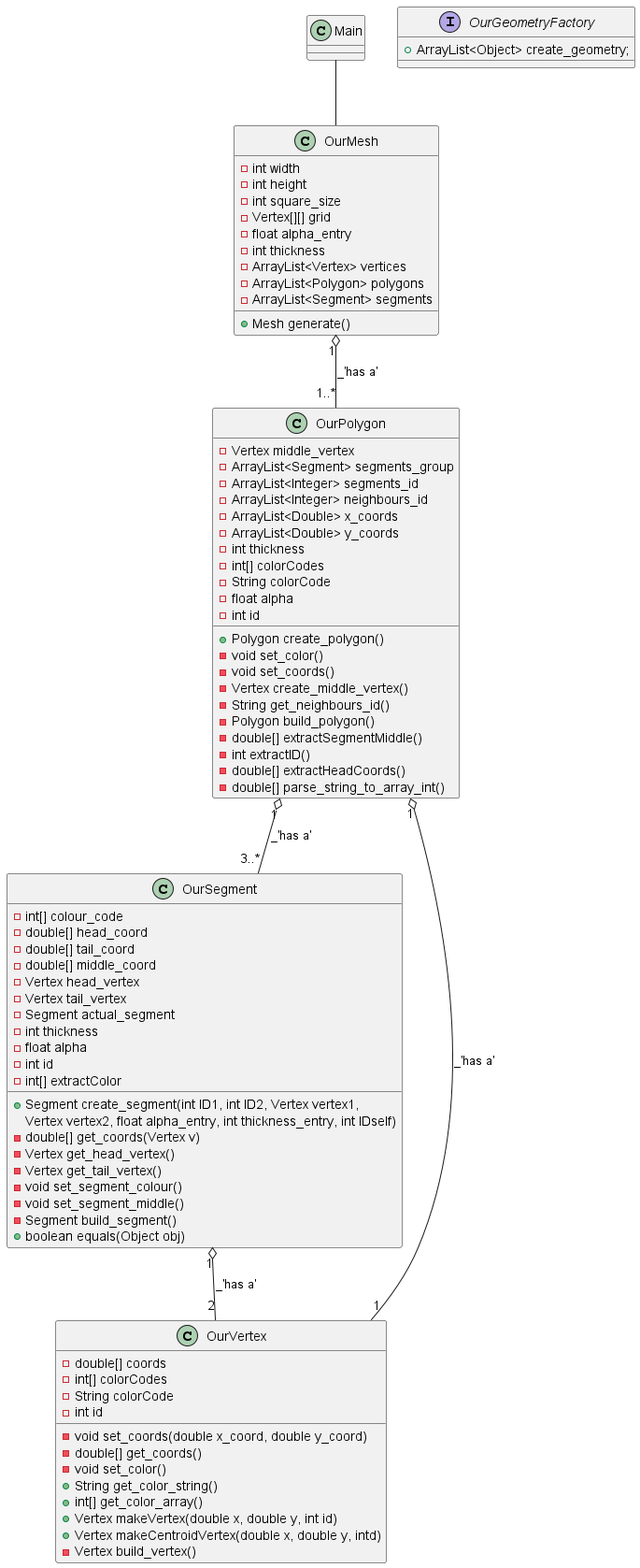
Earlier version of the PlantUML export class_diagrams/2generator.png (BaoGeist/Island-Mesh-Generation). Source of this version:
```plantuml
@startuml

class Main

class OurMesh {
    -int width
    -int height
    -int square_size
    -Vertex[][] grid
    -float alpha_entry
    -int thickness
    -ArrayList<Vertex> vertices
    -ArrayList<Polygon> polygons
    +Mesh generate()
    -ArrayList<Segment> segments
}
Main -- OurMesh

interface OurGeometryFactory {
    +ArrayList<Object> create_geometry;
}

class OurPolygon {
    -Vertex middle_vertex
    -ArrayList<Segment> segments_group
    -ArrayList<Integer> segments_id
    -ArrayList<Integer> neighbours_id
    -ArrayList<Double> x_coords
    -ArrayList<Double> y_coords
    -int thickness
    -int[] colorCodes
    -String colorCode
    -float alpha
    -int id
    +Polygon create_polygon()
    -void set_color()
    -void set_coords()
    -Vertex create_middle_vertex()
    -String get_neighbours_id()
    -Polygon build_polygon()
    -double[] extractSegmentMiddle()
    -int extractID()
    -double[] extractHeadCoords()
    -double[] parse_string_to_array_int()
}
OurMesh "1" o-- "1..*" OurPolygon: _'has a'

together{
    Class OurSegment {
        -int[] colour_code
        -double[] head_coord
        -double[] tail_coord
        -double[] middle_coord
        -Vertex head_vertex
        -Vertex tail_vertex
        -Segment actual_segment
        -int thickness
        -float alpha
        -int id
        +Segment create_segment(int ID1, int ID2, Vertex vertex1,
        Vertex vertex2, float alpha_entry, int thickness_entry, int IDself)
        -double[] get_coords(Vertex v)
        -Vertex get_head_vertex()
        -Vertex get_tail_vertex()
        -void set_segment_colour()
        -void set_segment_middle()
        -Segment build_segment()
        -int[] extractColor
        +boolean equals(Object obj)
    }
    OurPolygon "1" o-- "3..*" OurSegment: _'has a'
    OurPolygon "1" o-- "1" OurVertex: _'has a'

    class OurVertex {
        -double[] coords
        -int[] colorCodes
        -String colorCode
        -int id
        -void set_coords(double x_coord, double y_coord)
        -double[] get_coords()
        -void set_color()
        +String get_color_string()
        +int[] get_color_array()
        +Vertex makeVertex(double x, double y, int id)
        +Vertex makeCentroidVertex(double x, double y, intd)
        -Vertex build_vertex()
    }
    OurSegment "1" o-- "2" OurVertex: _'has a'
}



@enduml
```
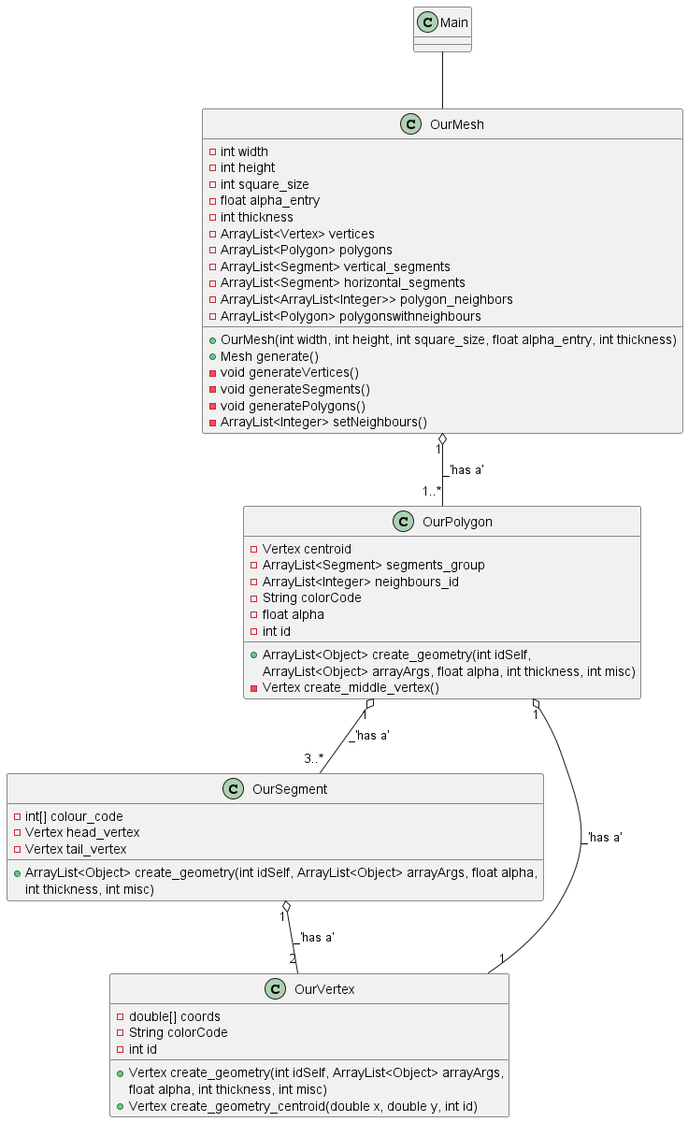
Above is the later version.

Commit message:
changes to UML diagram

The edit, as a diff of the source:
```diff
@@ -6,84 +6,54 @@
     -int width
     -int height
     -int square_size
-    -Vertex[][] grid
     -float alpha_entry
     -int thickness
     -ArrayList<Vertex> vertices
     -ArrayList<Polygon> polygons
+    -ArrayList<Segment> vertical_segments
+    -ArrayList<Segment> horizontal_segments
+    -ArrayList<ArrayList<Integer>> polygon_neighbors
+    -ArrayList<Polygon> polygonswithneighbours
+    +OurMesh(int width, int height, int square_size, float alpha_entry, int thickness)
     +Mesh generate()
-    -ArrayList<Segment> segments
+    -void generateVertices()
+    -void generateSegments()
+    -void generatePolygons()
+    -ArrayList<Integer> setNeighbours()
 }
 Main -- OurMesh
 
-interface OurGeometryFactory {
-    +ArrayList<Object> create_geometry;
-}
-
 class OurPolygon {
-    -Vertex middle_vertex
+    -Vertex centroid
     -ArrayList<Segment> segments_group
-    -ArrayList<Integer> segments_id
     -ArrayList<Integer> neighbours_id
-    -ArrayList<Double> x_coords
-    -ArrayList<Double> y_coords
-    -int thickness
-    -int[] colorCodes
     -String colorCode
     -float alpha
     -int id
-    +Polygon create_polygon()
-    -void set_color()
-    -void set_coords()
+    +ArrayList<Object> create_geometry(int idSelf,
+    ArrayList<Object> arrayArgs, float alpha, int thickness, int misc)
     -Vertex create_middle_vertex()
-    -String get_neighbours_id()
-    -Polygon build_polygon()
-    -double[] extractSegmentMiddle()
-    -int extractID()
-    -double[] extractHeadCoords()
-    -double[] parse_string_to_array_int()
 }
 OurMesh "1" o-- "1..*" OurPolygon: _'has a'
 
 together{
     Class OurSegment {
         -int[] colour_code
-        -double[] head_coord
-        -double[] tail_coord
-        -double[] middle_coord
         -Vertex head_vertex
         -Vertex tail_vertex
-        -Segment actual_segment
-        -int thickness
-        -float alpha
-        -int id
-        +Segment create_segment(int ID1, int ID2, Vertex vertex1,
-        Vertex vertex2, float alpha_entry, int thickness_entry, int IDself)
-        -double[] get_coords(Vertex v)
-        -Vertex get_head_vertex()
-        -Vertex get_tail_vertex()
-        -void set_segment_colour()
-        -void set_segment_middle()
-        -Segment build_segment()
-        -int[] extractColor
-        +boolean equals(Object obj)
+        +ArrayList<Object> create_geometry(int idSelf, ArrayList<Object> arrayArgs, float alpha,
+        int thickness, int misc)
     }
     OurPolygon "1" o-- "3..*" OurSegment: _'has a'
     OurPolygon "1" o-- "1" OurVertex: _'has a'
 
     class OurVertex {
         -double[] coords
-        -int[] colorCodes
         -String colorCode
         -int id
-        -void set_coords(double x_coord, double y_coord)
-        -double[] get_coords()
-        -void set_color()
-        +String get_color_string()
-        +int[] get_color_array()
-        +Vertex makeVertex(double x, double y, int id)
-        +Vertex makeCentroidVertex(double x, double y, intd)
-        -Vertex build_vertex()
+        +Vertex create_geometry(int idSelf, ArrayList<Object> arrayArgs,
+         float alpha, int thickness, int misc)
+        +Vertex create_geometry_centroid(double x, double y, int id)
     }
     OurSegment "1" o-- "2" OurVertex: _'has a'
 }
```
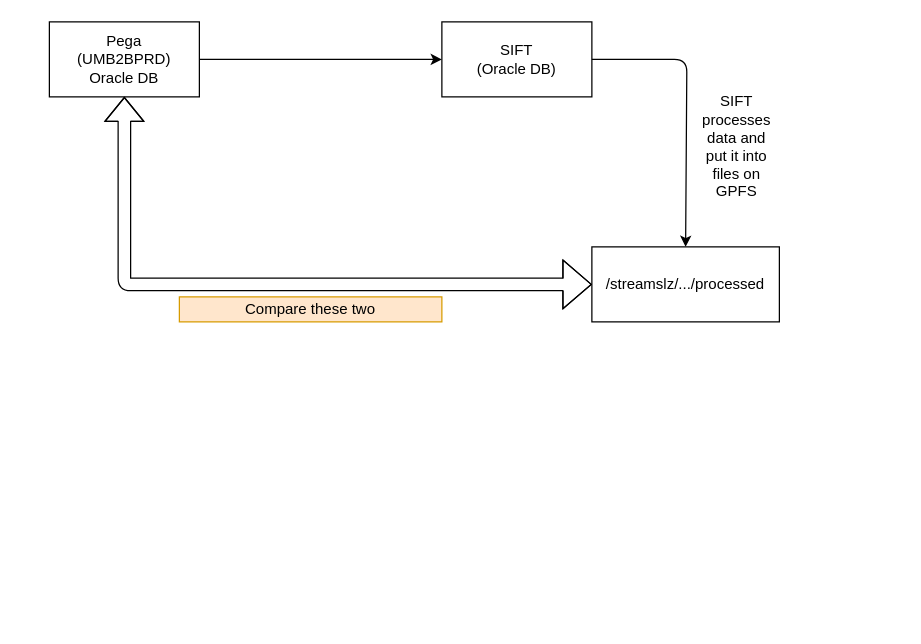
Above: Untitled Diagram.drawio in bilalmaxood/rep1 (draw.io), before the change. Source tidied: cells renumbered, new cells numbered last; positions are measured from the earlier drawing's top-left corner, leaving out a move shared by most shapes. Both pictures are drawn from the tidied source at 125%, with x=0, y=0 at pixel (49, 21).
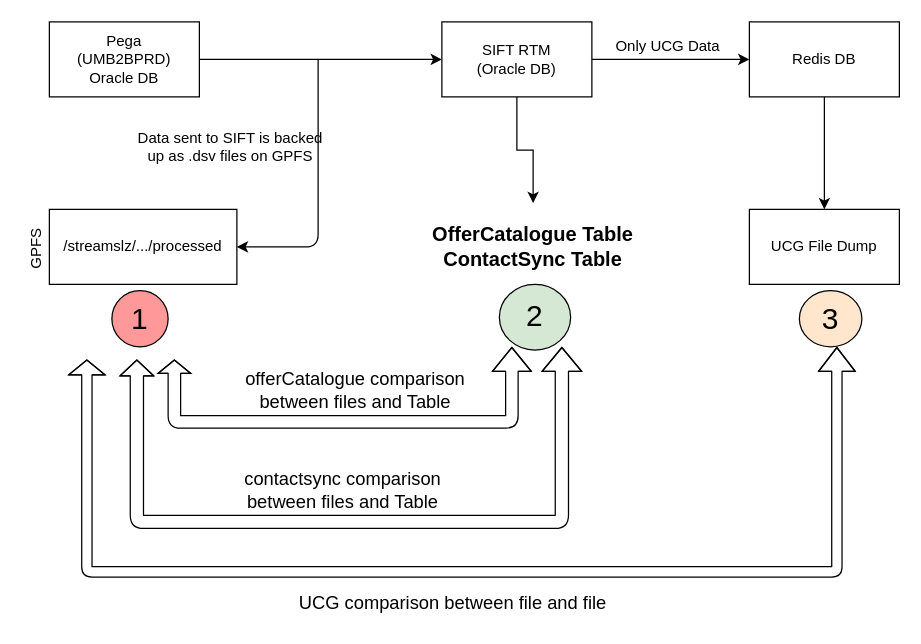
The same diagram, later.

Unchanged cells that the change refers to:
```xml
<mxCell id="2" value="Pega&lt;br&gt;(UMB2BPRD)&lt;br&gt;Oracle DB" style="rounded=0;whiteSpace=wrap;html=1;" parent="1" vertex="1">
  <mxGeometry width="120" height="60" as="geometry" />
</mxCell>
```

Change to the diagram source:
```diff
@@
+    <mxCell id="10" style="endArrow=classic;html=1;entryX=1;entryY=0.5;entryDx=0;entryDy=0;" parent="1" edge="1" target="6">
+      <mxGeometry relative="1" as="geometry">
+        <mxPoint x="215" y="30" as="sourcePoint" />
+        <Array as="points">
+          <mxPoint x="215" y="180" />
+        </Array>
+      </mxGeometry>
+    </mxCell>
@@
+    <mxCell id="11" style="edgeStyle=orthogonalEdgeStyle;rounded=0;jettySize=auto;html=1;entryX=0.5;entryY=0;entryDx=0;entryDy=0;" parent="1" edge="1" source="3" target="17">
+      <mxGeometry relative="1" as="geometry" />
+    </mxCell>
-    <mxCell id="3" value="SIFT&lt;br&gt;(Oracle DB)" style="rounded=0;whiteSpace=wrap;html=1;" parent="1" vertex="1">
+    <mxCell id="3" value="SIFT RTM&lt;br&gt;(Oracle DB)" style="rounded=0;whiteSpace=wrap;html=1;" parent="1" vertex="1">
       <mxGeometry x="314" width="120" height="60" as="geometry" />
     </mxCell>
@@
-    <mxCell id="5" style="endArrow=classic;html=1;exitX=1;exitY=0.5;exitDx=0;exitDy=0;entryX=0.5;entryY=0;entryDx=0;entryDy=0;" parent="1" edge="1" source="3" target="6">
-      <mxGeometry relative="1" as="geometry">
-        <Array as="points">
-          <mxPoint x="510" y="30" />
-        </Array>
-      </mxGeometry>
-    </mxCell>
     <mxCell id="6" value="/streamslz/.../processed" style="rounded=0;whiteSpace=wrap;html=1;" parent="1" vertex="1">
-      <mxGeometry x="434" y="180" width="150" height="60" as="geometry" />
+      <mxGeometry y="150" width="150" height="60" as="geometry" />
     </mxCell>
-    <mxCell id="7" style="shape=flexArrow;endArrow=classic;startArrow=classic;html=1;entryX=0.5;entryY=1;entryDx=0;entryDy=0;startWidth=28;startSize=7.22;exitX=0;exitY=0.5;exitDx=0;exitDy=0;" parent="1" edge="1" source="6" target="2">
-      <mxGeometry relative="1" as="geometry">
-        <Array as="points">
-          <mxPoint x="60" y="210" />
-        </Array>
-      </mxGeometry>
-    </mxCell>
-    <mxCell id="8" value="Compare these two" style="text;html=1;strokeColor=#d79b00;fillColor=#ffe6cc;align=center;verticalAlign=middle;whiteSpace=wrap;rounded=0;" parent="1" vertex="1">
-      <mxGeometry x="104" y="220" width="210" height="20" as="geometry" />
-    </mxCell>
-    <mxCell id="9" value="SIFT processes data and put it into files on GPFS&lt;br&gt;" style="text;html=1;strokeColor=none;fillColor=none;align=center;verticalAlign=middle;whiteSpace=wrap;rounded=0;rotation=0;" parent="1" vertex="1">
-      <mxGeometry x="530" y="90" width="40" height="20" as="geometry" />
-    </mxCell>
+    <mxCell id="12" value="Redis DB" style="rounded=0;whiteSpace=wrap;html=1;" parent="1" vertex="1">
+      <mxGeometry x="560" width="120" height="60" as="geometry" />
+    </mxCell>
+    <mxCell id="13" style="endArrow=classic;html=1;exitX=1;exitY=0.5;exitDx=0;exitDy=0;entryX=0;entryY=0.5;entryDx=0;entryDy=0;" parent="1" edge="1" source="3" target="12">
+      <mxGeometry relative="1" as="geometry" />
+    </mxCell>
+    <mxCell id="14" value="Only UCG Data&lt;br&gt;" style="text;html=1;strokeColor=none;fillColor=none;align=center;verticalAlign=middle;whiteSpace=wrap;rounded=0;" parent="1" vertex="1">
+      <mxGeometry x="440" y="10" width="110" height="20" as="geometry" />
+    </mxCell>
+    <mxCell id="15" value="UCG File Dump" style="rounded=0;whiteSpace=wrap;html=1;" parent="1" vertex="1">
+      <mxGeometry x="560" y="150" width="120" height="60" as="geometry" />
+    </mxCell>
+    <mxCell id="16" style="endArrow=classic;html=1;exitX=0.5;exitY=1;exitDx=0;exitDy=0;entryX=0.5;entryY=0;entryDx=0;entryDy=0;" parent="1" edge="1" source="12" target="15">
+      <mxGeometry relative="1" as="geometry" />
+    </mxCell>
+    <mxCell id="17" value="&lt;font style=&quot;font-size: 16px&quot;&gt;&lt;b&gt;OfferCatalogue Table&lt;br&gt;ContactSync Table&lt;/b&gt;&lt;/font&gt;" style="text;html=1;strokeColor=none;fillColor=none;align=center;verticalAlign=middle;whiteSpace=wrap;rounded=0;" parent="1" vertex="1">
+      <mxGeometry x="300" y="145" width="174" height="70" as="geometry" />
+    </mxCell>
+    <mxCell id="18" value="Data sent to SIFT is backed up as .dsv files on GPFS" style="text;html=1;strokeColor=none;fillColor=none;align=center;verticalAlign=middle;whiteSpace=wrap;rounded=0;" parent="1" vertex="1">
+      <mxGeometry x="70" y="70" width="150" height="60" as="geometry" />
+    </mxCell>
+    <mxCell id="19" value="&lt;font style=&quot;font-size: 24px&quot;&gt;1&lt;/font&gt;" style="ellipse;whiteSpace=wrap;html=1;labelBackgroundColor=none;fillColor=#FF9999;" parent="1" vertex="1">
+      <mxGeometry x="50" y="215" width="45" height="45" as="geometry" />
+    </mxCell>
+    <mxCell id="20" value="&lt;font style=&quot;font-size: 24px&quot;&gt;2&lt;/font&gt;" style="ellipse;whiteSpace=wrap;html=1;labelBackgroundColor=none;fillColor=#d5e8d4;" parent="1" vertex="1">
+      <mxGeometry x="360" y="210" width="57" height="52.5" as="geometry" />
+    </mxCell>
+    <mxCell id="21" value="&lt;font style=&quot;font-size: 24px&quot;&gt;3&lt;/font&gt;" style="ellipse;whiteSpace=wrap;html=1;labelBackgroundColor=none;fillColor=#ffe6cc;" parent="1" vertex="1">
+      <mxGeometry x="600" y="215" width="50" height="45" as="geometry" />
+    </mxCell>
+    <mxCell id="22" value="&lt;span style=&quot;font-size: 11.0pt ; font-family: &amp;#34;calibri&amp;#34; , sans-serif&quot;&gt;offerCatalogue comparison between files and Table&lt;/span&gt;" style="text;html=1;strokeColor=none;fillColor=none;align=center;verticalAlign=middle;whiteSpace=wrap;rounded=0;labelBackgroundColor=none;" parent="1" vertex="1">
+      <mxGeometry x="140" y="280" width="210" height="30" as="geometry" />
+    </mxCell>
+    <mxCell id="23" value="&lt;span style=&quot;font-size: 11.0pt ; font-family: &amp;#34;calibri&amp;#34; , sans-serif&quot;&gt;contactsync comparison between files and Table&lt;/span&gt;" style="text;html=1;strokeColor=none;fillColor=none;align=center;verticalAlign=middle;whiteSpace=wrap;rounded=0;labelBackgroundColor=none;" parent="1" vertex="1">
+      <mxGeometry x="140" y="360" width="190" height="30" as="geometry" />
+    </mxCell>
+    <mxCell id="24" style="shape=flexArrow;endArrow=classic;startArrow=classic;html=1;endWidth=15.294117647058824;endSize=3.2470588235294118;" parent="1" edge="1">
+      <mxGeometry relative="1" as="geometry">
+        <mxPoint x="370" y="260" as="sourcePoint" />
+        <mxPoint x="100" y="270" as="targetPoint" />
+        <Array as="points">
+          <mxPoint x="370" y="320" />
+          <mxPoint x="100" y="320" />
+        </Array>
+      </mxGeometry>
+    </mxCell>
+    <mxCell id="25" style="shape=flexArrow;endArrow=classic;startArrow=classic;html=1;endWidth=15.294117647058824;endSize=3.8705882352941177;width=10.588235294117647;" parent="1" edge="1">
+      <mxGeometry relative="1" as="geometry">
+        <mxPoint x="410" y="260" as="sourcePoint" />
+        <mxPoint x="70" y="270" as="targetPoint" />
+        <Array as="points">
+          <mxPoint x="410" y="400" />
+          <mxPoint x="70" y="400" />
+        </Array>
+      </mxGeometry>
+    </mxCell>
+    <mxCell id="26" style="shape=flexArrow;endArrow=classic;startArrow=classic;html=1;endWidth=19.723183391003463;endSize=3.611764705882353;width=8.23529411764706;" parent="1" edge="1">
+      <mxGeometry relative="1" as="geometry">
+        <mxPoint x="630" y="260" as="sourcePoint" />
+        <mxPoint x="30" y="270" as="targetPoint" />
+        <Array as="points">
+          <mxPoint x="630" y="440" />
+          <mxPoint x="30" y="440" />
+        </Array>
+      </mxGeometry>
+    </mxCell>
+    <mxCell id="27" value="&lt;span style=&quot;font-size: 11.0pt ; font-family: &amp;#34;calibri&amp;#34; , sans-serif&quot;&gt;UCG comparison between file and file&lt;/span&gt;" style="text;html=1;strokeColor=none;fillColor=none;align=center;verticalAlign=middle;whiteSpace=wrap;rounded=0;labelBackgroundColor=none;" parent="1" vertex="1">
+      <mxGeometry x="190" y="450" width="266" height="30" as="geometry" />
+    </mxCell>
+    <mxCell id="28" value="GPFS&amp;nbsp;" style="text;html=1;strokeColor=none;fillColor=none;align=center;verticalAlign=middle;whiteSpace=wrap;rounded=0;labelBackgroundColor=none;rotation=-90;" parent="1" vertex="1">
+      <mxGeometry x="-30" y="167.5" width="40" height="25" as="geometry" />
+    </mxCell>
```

» **Exercise instructions**:
Each line in the records that carries "ellipse" must be copied out.

» **Final answer**:
+    <mxCell id="19" value="&lt;font style=&quot;font-size: 24px&quot;&gt;1&lt;/font&gt;" style="ellipse;whiteSpace=wrap;html=1;labelBackgroundColor=none;fillColor=#FF9999;" parent="1" vertex="1">
+    <mxCell id="20" value="&lt;font style=&quot;font-size: 24px&quot;&gt;2&lt;/font&gt;" style="ellipse;whiteSpace=wrap;html=1;labelBackgroundColor=none;fillColor=#d5e8d4;" parent="1" vertex="1">
+    <mxCell id="21" value="&lt;font style=&quot;font-size: 24px&quot;&gt;3&lt;/font&gt;" style="ellipse;whiteSpace=wrap;html=1;labelBackgroundColor=none;fillColor=#ffe6cc;" parent="1" vertex="1">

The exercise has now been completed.